→ Description of the task
Which lines in the data contain the word "Before"? Please copy each of them.

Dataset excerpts
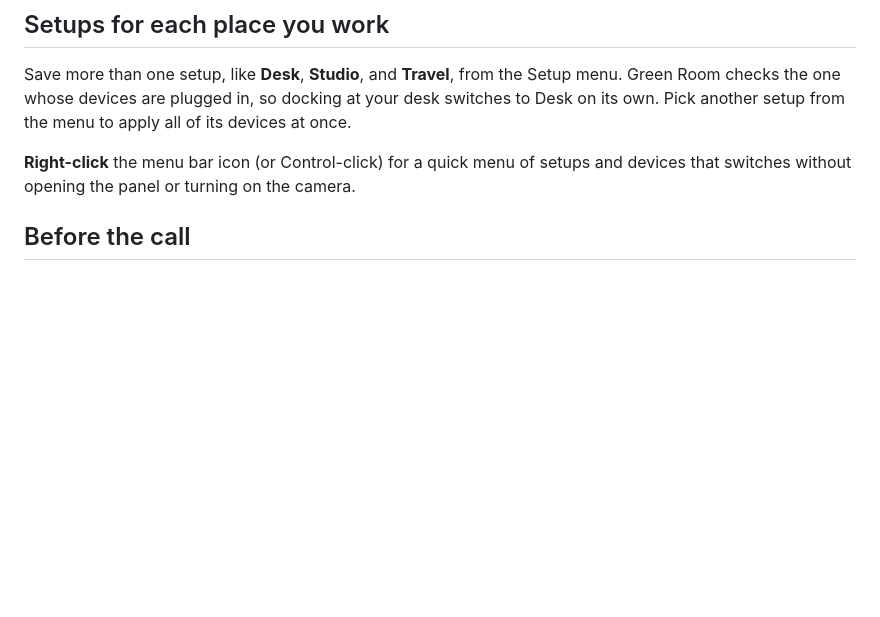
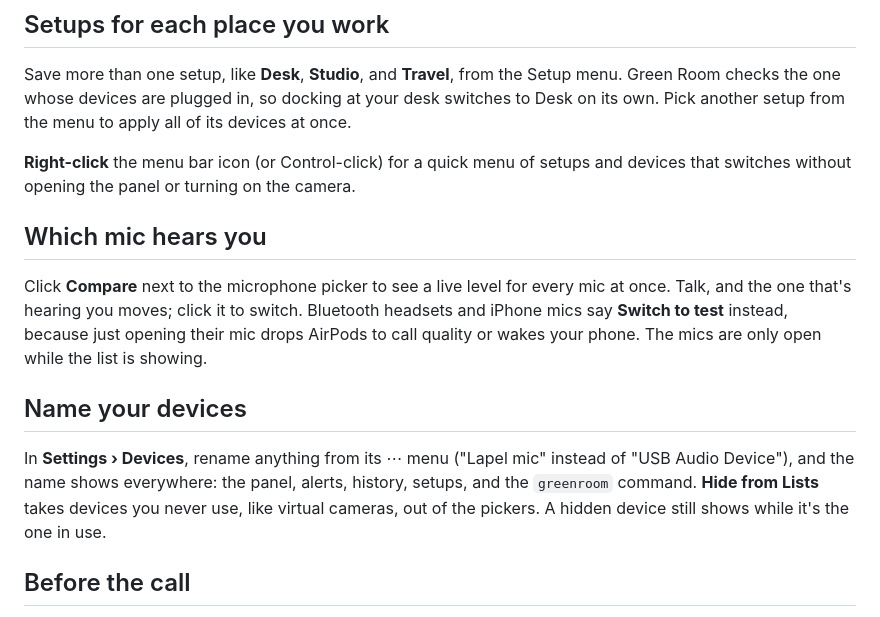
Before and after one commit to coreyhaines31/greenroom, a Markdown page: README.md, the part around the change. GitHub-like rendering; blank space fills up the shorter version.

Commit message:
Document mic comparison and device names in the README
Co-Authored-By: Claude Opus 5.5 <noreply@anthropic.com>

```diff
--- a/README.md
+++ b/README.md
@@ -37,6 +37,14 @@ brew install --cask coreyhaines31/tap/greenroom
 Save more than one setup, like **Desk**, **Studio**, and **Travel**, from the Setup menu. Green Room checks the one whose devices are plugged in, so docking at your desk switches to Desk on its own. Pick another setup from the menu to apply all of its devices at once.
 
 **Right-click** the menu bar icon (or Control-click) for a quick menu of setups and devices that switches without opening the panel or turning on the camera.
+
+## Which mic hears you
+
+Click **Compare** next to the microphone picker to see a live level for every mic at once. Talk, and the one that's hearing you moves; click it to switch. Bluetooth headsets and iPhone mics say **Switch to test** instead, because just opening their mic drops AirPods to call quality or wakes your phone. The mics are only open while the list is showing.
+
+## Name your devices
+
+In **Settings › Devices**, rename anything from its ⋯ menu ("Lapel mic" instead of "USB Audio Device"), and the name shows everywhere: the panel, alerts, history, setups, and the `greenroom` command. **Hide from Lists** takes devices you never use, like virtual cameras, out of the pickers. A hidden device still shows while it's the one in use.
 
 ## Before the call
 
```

→ Task response
Before and after one commit to coreyhaines31/greenroom, a Markdown page: README.md, the part around the change. GitHub-like rendering; blank space fills up the shorter version.
 ## Before the call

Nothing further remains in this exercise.